In addition, when Jesus said to St. John while on the cross “Behold, your Mother” (John 19:27), He was referring to Mary not just as the beloved disciple's mother but as the mother of all Christians, that is to say  our mother as well, as has been noted by theologians over the centuries. We can thank our Blessed Mother for her crucial role in our salvation as our mediator with Him.

As St. Bernard once said “the Eternal Father, wishing to show all the mercy possible, besides giving us Jesus Christ, our principal advocate with Him, was pleased to give us Mary, as our advocate with Jesus.” And in the words of St. Augustine, because Mary gave “flesh to the divine Word,” as the Mother of God, for our redemption, “she is more powerful than all others to help us gain eternal life.”

Although she is Queen of Heaven, the Blessed Virgin Mary is by no means aloof!
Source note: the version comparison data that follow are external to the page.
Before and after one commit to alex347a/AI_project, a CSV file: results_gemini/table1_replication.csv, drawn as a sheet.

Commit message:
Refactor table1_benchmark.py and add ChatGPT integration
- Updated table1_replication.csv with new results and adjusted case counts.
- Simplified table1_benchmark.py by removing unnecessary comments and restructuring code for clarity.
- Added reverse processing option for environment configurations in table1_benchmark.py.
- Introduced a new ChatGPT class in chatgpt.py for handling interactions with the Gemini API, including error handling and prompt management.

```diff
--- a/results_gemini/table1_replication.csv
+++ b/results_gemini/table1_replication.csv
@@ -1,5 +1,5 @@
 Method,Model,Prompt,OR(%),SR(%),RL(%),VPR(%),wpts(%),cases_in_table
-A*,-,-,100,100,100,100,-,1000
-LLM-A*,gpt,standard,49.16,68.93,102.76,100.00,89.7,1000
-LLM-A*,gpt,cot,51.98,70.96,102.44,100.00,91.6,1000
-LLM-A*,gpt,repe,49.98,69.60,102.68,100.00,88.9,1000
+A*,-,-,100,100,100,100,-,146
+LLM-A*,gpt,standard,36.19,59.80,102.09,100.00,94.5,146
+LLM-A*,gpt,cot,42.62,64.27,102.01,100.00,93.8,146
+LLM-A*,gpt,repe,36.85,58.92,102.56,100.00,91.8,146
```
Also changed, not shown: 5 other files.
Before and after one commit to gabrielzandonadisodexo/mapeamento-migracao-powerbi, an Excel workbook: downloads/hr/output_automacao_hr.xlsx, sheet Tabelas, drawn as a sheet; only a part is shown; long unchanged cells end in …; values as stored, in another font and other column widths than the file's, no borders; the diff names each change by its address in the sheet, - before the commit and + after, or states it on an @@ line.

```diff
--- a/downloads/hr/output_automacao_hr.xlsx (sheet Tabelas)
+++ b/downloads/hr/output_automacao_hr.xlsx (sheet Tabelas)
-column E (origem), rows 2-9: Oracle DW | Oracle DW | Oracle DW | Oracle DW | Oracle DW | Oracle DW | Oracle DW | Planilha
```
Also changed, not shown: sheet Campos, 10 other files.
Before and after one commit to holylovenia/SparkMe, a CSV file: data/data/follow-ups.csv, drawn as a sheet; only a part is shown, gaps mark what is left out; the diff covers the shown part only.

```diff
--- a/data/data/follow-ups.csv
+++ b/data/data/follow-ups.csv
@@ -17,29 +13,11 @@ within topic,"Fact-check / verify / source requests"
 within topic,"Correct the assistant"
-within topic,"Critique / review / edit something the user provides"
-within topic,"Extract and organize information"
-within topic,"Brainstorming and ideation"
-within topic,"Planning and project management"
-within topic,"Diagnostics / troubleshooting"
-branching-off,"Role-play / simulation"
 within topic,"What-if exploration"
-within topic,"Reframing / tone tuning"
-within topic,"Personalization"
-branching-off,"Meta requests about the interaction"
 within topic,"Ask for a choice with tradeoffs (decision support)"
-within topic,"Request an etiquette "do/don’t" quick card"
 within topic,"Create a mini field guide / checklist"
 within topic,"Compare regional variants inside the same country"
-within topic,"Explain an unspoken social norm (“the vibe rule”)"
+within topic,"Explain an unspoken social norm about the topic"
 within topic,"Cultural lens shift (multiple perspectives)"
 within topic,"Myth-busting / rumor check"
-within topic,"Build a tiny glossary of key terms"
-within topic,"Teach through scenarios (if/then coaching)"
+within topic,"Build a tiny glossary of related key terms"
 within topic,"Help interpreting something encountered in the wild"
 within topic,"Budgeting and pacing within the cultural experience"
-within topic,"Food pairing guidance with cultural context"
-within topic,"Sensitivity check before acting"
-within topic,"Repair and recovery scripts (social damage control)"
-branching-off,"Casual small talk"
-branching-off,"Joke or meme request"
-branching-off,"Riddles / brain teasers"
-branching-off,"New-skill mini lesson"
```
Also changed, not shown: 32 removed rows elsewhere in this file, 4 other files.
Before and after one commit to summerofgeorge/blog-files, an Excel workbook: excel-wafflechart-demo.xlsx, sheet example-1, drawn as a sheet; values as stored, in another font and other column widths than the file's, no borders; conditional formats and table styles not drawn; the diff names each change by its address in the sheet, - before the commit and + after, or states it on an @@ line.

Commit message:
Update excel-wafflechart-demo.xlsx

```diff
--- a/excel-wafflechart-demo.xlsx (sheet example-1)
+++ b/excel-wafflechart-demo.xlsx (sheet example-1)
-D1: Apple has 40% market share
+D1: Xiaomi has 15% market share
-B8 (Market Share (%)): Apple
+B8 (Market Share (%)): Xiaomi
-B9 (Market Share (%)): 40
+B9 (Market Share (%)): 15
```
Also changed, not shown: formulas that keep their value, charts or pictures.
St. Alphonsus Liguori, in his famous work The Glories of Mary, quotes Blessed Amadeus as saying “our Queen is constantly before the Divine Majesty, interceding for us with her most powerful prayers.”

We can always count on her assistance with the graces we need for our journey towards heaven if we approach her in prayers such as the Hail Mary, the Memorare, Hail Holy Queen, and the Regina Coeli with love and contrition for our sins.

Keep in mind that in our prayers to Mary, we are not worshipping her instead of our Lord but rather worshipping Him through her, as many theologians, such as St. Alphonus and St. Louis de Montfort have stressed in their writings.

Along these lines, speaking of rejoicing, as we do in this prayer, as St. Ambrose once said, “let the soul of Mary be in each of us to magnify the Lord, and the spirit of Mary be in each of us to rejoice in God!”